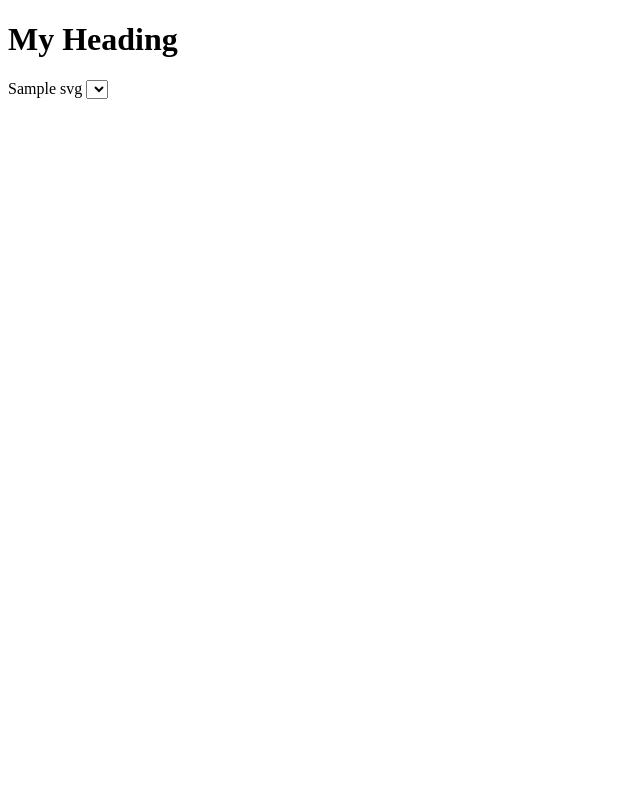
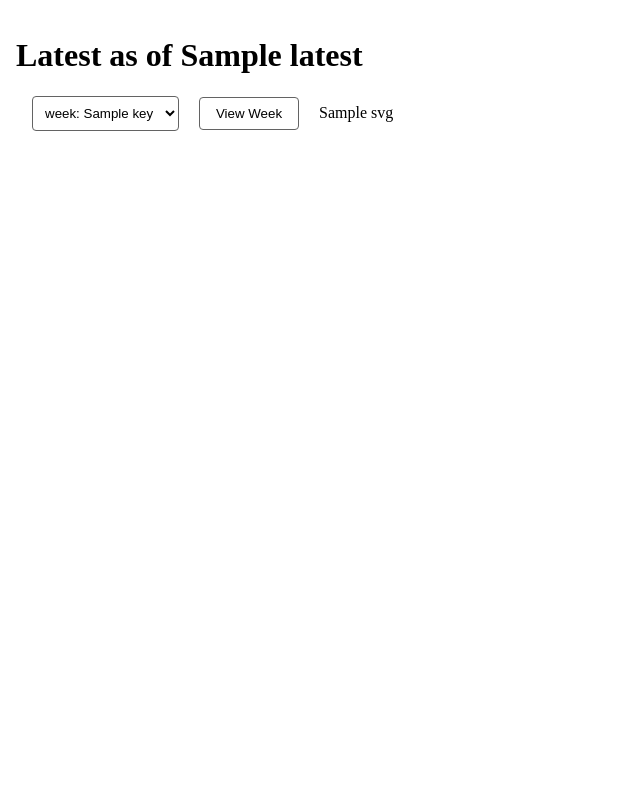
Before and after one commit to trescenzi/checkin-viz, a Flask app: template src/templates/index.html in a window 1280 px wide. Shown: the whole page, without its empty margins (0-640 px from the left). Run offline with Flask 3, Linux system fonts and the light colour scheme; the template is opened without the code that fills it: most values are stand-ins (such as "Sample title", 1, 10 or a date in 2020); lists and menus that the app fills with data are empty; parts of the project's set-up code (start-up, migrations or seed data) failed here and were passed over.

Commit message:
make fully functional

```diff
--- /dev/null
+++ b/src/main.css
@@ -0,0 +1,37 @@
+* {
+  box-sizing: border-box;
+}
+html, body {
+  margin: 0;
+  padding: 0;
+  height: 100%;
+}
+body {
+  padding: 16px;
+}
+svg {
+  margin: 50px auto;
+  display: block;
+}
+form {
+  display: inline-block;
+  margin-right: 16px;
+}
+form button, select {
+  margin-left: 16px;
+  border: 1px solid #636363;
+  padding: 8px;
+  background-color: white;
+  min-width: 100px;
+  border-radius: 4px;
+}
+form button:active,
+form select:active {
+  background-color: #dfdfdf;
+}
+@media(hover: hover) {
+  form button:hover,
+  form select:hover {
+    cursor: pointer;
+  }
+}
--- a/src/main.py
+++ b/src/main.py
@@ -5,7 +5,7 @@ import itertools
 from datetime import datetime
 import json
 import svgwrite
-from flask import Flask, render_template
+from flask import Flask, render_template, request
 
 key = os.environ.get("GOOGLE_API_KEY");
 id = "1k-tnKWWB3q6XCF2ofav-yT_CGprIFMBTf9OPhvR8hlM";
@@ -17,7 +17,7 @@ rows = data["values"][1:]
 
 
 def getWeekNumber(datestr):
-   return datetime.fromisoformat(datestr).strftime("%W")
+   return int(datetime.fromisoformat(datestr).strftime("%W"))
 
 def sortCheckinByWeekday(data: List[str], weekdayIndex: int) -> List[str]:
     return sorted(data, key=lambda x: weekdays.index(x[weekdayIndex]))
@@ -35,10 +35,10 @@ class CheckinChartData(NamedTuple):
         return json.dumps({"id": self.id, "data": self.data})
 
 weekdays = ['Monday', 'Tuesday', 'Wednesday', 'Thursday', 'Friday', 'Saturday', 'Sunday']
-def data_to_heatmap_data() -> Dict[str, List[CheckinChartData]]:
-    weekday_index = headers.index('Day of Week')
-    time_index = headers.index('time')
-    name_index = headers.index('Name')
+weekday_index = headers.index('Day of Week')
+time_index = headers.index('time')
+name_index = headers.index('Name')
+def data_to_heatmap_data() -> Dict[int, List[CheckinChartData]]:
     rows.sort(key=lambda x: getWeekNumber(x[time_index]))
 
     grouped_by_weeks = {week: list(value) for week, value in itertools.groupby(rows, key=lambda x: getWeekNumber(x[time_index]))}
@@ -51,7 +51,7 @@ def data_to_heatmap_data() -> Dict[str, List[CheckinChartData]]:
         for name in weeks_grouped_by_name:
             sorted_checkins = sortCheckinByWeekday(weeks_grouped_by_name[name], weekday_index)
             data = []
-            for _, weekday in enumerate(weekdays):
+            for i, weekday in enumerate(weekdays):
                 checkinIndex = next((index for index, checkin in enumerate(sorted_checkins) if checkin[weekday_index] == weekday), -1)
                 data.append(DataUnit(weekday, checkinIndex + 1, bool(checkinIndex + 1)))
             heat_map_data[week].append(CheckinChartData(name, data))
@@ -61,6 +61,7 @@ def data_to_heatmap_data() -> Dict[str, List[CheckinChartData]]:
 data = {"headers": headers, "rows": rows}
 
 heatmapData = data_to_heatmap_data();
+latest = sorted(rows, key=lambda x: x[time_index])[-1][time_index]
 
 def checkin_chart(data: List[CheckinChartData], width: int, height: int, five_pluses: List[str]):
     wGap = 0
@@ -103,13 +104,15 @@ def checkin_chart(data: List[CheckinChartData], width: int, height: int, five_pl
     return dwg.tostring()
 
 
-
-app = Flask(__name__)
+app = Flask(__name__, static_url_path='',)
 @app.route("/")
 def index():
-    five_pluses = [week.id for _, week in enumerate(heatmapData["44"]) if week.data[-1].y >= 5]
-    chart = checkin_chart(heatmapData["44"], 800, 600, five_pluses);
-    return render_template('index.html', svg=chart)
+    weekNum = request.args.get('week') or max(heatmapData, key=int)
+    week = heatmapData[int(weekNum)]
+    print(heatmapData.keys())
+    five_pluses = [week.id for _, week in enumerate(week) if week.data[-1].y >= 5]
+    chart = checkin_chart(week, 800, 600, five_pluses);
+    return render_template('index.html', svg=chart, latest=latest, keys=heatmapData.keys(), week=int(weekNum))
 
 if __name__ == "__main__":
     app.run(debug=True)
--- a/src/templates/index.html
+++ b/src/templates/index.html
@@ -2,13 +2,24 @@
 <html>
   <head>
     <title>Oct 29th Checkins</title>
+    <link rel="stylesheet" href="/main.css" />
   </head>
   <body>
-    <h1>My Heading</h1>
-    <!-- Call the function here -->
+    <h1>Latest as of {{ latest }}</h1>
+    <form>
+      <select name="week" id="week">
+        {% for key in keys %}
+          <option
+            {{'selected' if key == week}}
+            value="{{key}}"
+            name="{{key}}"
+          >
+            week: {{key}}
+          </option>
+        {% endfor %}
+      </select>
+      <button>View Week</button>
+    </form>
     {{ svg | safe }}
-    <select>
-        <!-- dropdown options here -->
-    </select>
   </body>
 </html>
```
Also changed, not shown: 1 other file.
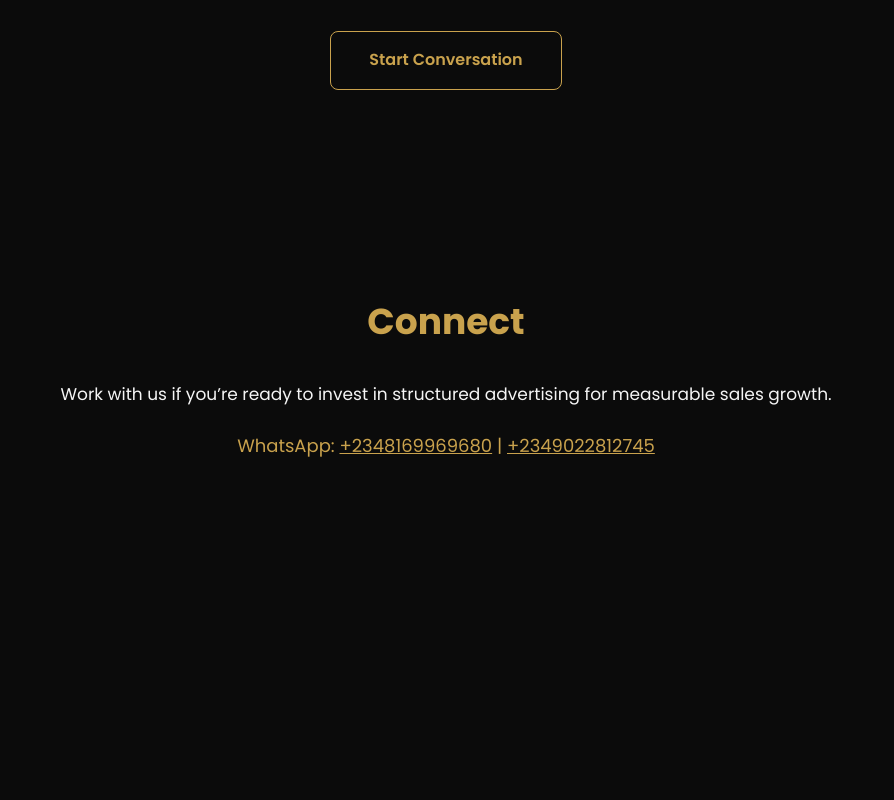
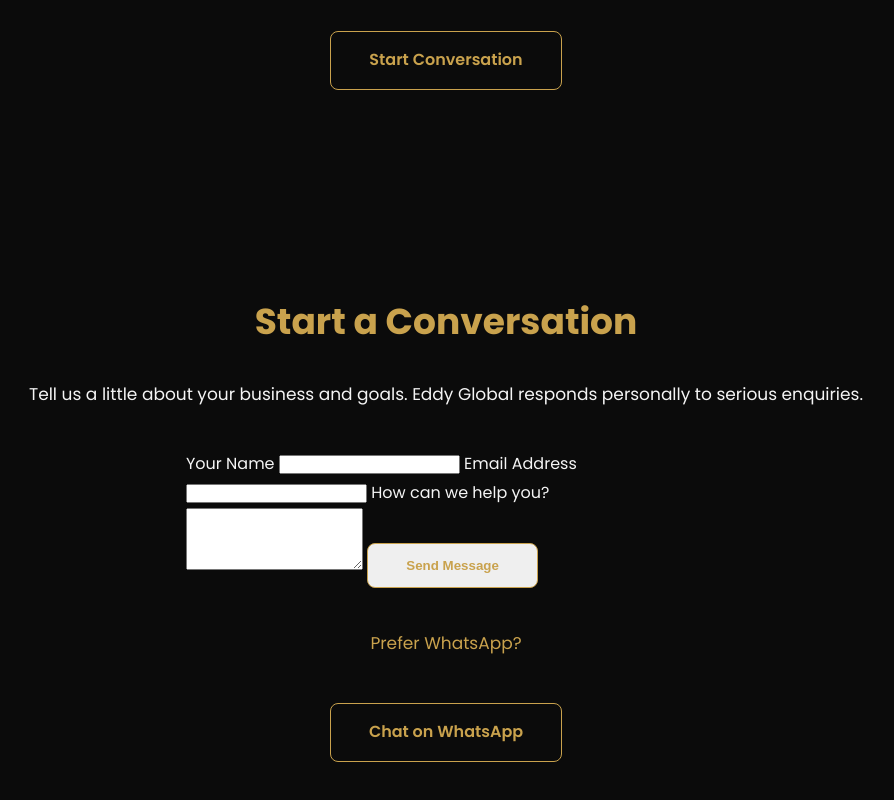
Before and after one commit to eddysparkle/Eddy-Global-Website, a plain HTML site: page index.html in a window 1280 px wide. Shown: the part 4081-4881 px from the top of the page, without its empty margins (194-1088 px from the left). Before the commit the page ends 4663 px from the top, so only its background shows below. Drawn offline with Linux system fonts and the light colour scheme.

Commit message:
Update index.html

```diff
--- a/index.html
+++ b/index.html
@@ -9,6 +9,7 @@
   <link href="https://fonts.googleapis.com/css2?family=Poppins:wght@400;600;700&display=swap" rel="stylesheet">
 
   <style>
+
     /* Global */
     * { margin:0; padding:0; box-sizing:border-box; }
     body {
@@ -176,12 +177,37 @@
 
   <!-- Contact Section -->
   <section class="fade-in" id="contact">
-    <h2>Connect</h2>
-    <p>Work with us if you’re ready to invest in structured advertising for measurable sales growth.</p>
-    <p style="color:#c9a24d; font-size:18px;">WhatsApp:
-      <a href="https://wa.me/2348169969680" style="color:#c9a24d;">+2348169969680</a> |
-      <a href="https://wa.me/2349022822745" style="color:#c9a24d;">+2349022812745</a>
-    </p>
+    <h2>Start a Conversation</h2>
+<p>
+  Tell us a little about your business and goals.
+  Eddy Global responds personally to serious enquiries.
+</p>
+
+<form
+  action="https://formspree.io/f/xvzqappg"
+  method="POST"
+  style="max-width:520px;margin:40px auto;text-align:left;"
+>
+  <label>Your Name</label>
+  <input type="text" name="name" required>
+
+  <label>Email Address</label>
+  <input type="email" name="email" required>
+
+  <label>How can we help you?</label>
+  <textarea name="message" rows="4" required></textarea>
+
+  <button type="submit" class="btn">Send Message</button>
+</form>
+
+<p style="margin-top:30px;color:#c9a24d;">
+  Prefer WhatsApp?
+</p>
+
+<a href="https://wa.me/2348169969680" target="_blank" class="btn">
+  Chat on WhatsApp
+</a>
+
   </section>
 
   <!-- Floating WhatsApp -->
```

-----

:: Required work ::
The listing is to be repeated exactly, with its pictures removed.

:: Output ::
Before and after one commit to trescenzi/checkin-viz, a Flask app: template src/templates/index.html in a window 1280 px wide. Shown: the whole page, without its empty margins (0-640 px from the left). Run offline with Flask 3, Linux system fonts and the light colour scheme; the template is opened without the code that fills it: most values are stand-ins (such as "Sample title", 1, 10 or a date in 2020); lists and menus that the app fills with data are empty; parts of the project's set-up code (start-up, migrations or seed data) failed here and were passed over.

Commit message:
make fully functional

```diff
--- /dev/null
+++ b/src/main.css
@@ -0,0 +1,37 @@
+* {
+  box-sizing: border-box;
+}
+html, body {
+  margin: 0;
+  padding: 0;
+  height: 100%;
+}
+body {
+  padding: 16px;
+}
+svg {
+  margin: 50px auto;
+  display: block;
+}
+form {
+  display: inline-block;
+  margin-right: 16px;
+}
+form button, select {
+  margin-left: 16px;
+  border: 1px solid #636363;
+  padding: 8px;
+  background-color: white;
+  min-width: 100px;
+  border-radius: 4px;
+}
+form button:active,
+form select:active {
+  background-color: #dfdfdf;
+}
+@media(hover: hover) {
+  form button:hover,
+  form select:hover {
+    cursor: pointer;
+  }
+}
--- a/src/main.py
+++ b/src/main.py
@@ -5,7 +5,7 @@ import itertools
 from datetime import datetime
 import json
 import svgwrite
-from flask import Flask, render_template
+from flask import Flask, render_template, request
 
 key = os.environ.get("GOOGLE_API_KEY");
 id = "1k-tnKWWB3q6XCF2ofav-yT_CGprIFMBTf9OPhvR8hlM";
@@ -17,7 +17,7 @@ rows = data["values"][1:]
 
 
 def getWeekNumber(datestr):
-   return datetime.fromisoformat(datestr).strftime("%W")
+   return int(datetime.fromisoformat(datestr).strftime("%W"))
 
 def sortCheckinByWeekday(data: List[str], weekdayIndex: int) -> List[str]:
     return sorted(data, key=lambda x: weekdays.index(x[weekdayIndex]))
@@ -35,10 +35,10 @@ class CheckinChartData(NamedTuple):
         return json.dumps({"id": self.id, "data": self.data})
 
 weekdays = ['Monday', 'Tuesday', 'Wednesday', 'Thursday', 'Friday', 'Saturday', 'Sunday']
-def data_to_heatmap_data() -> Dict[str, List[CheckinChartData]]:
-    weekday_index = headers.index('Day of Week')
-    time_index = headers.index('time')
-    name_index = headers.index('Name')
+weekday_index = headers.index('Day of Week')
+time_index = headers.index('time')
+name_index = headers.index('Name')
+def data_to_heatmap_data() -> Dict[int, List[CheckinChartData]]:
     rows.sort(key=lambda x: getWeekNumber(x[time_index]))
 
     grouped_by_weeks = {week: list(value) for week, value in itertools.groupby(rows, key=lambda x: getWeekNumber(x[time_index]))}
@@ -51,7 +51,7 @@ def data_to_heatmap_data() -> Dict[str, List[CheckinChartData]]:
         for name in weeks_grouped_by_name:
             sorted_checkins = sortCheckinByWeekday(weeks_grouped_by_name[name], weekday_index)
             data = []
-            for _, weekday in enumerate(weekdays):
+            for i, weekday in enumerate(weekdays):
                 checkinIndex = next((index for index, checkin in enumerate(sorted_checkins) if checkin[weekday_index] == weekday), -1)
                 data.append(DataUnit(weekday, checkinIndex + 1, bool(checkinIndex + 1)))
             heat_map_data[week].append(CheckinChartData(name, data))
@@ -61,6 +61,7 @@ def data_to_heatmap_data() -> Dict[str, List[CheckinChartData]]:
 data = {"headers": headers, "rows": rows}
 
 heatmapData = data_to_heatmap_data();
+latest = sorted(rows, key=lambda x: x[time_index])[-1][time_index]
 
 def checkin_chart(data: List[CheckinChartData], width: int, height: int, five_pluses: List[str]):
     wGap = 0
@@ -103,13 +104,15 @@ def checkin_chart(data: List[CheckinChartData], width: int, height: int, five_pl
     return dwg.tostring()
 
 
-
-app = Flask(__name__)
+app = Flask(__name__, static_url_path='',)
 @app.route("/")
 def index():
-    five_pluses = [week.id for _, week in enumerate(heatmapData["44"]) if week.data[-1].y >= 5]
-    chart = checkin_chart(heatmapData["44"], 800, 600, five_pluses);
-    return render_template('index.html', svg=chart)
+    weekNum = request.args.get('week') or max(heatmapData, key=int)
+    week = heatmapData[int(weekNum)]
+    print(heatmapData.keys())
+    five_pluses = [week.id for _, week in enumerate(week) if week.data[-1].y >= 5]
+    chart = checkin_chart(week, 800, 600, five_pluses);
+    return render_template('index.html', svg=chart, latest=latest, keys=heatmapData.keys(), week=int(weekNum))
 
 if __name__ == "__main__":
     app.run(debug=True)
--- a/src/templates/index.html
+++ b/src/templates/index.html
@@ -2,13 +2,24 @@
 <html>
   <head>
     <title>Oct 29th Checkins</title>
+    <link rel="stylesheet" href="/main.css" />
   </head>
   <body>
-    <h1>My Heading</h1>
-    <!-- Call the function here -->
+    <h1>Latest as of {{ latest }}</h1>
+    <form>
+      <select name="week" id="week">
+        {% for key in keys %}
+          <option
+            {{'selected' if key == week}}
+            value="{{key}}"
+            name="{{key}}"
+          >
+            week: {{key}}
+          </option>
+        {% endfor %}
+      </select>
+      <button>View Week</button>
+    </form>
     {{ svg | safe }}
-    <select>
-        <!-- dropdown options here -->
-    </select>
   </body>
 </html>
```
Also changed, not shown: 1 other file.
Before and after one commit to eddysparkle/Eddy-Global-Website, a plain HTML site: page index.html in a window 1280 px wide. Shown: the part 4081-4881 px from the top of the page, without its empty margins (194-1088 px from the left). Before the commit the page ends 4663 px from the top, so only its background shows below. Drawn offline with Linux system fonts and the light colour scheme.

Commit message:
Update index.html

```diff
--- a/index.html
+++ b/index.html
@@ -9,6 +9,7 @@
   <link href="https://fonts.googleapis.com/css2?family=Poppins:wght@400;600;700&display=swap" rel="stylesheet">
 
   <style>
+
     /* Global */
     * { margin:0; padding:0; box-sizing:border-box; }
     body {
@@ -176,12 +177,37 @@
 
   <!-- Contact Section -->
   <section class="fade-in" id="contact">
-    <h2>Connect</h2>
-    <p>Work with us if you’re ready to invest in structured advertising for measurable sales growth.</p>
-    <p style="color:#c9a24d; font-size:18px;">WhatsApp:
-      <a href="https://wa.me/2348169969680" style="color:#c9a24d;">+2348169969680</a> |
-      <a href="https://wa.me/2349022822745" style="color:#c9a24d;">+2349022812745</a>
-    </p>
+    <h2>Start a Conversation</h2>
+<p>
+  Tell us a little about your business and goals.
+  Eddy Global responds personally to serious enquiries.
+</p>
+
+<form
+  action="https://formspree.io/f/xvzqappg"
+  method="POST"
+  style="max-width:520px;margin:40px auto;text-align:left;"
+>
+  <label>Your Name</label>
+  <input type="text" name="name" required>
+
+  <label>Email Address</label>
+  <input type="email" name="email" required>
+
+  <label>How can we help you?</label>
+  <textarea name="message" rows="4" required></textarea>
+
+  <button type="submit" class="btn">Send Message</button>
+</form>
+
+<p style="margin-top:30px;color:#c9a24d;">
+  Prefer WhatsApp?
+</p>
+
+<a href="https://wa.me/2348169969680" target="_blank" class="btn">
+  Chat on WhatsApp
+</a>
+
   </section>
 
   <!-- Floating WhatsApp -->
```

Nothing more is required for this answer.